PROBLEM:
Which lines below contain "want"? Copy every one of them.

[Records from a dataset]

◇ ◇ ◇ ◇

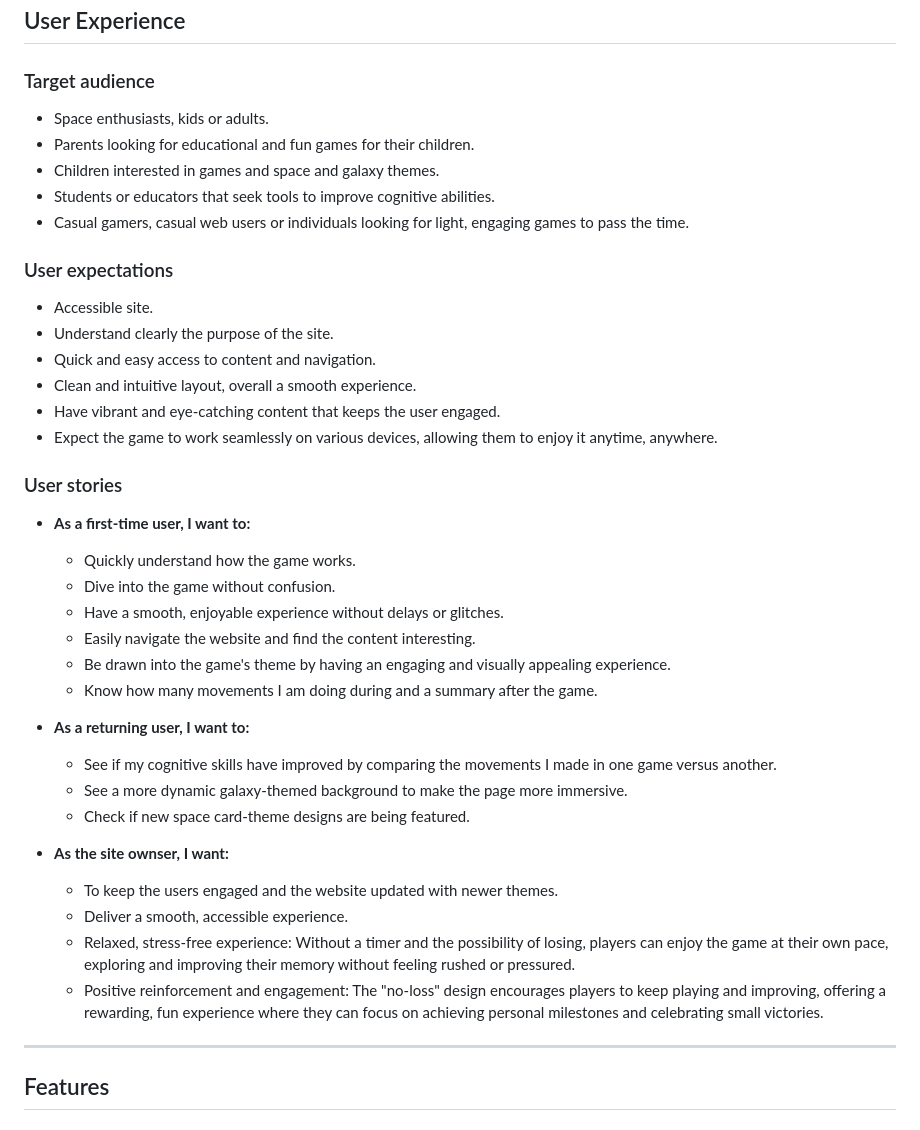
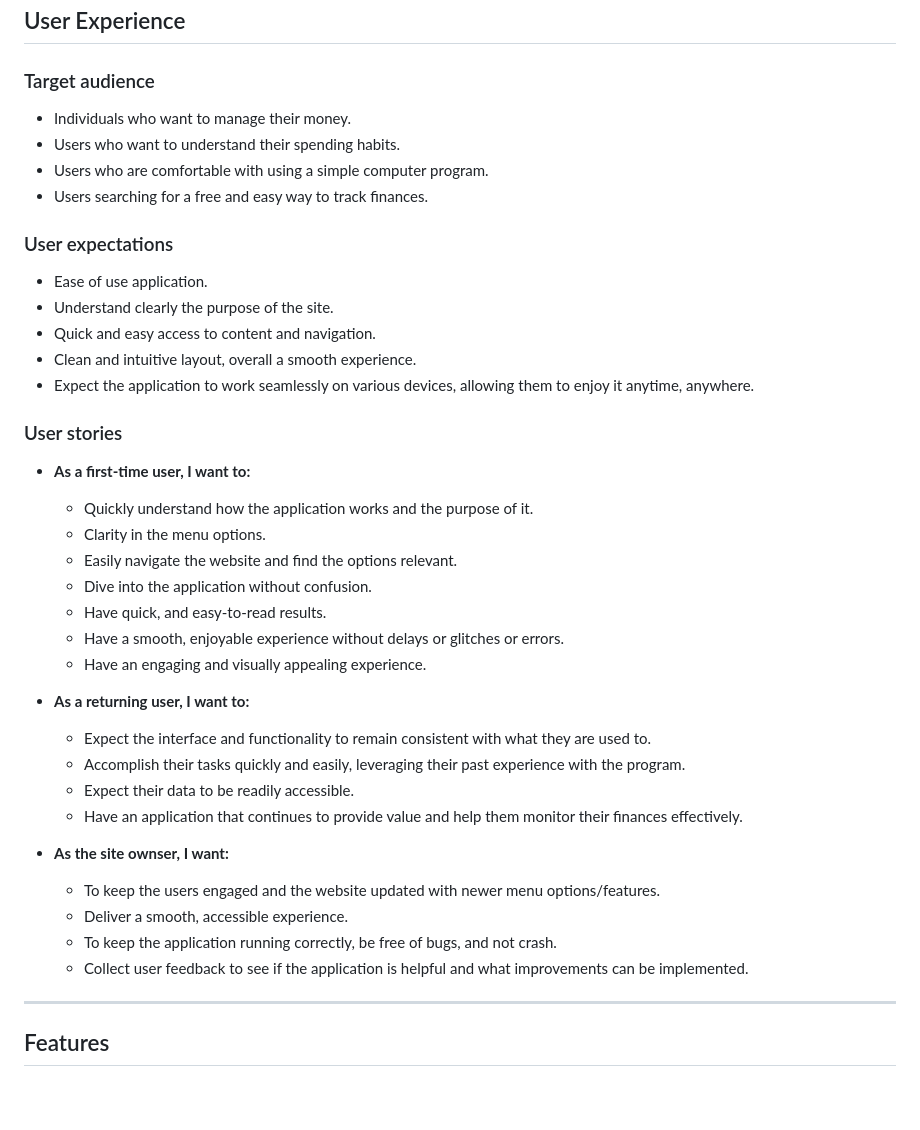
Before and after one commit to ParedesGab/PP3-my-community-finances-app, a Markdown page: README.md, the part around the change. GitHub-like rendering; blank space fills up the shorter version.

Commit message:
ReadMe: Finish user stories

```diff
--- a/README.md
+++ b/README.md
@@ -36,44 +36,44 @@
 
 ### Target audience
 
-+ Space enthusiasts, kids or adults.
-+ Parents looking for educational and fun games for their children.
-+ Children interested in games and space and galaxy themes.
-+ Students or educators that seek tools to improve cognitive abilities.
-+ Casual gamers, casual web users or individuals looking for light, engaging games to pass the time.
++ Individuals who want to manage their money.
++ Users who want to understand their spending habits.
++ Users who are comfortable with using a simple computer program.
++ Users searching for a free and easy way to track finances.
 
 ### User expectations
 
-+ Accessible site.
++ Ease of use application.
 + Understand clearly the purpose of the site.
 + Quick and easy access to content and navigation.
 + Clean and intuitive layout, overall a smooth experience.
-+ Have vibrant and eye-catching content that keeps the user engaged.
-+ Expect the game to work seamlessly on various devices, allowing them to enjoy it anytime, anywhere.
++ Expect the application to work seamlessly on various devices, allowing them to enjoy it anytime, anywhere.
 
 ### User stories
 
 + **As a first-time user, I want to:**
 
-  + Quickly understand how the game works.
-  + Dive into the game without confusion.
-  + Have a smooth, enjoyable experience without delays or glitches.
-  + Easily navigate the website and find the content interesting.
-  + Be drawn into the game's theme by having an engaging and visually appealing experience.
-  + Know how many movements I am doing during and a summary after the game.
+  + Quickly understand how the application works and the purpose of it.
+  + Clarity in the menu options.
+  + Easily navigate the website and find the options relevant.
+  + Dive into the application without confusion.
+  + Have quick, and easy-to-read results.
+  + Have a smooth, enjoyable experience without delays or glitches or errors.
+  + Have an engaging and visually appealing experience.
 
 + **As a returning user, I want to:**
 
-  + See if my cognitive skills have improved by comparing the movements I made in one game versus another.
-  + See a more dynamic galaxy-themed background to make the page more immersive.
-  + Check if new space card-theme designs are being featured.
+  + Expect the interface and functionality to remain consistent with what they are used to.
+  + Accomplish their tasks quickly and easily, leveraging their past experience with the program.
+  + Expect their data to be readily accessible.
+  + Have an application that continues to provide value and help them monitor their finances effectively.
 
 + **As the site ownser, I want:**
 
-  + To keep the users engaged and the website updated with newer themes.
+  + To keep the users engaged and the website updated with newer menu options/features.
   + Deliver a smooth, accessible experience.
-  + Relaxed, stress-free experience: Without a timer and the possibility of losing, players can enjoy the game at their own pace, exploring and improving their memory without feeling rushed or pressured.
-  + Positive reinforcement and engagement: The "no-loss" design encourages players to keep playing and improving, offering a rewarding, fun experience where they can focus on achieving personal milestones and celebrating small victories.
+  + To keep the application running correctly, be free of bugs, and not crash.
+  + Collect user feedback to see if the application is helpful and what improvements can be implemented.
 
 ---
 ## Features
```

◇ ◇ ◇ ◇

EXPECTED ANSWER:
++ Individuals who want to manage their money.
++ Users who want to understand their spending habits.
 + **As a first-time user, I want to:**
 + **As a returning user, I want to:**
 + **As the site ownser, I want:**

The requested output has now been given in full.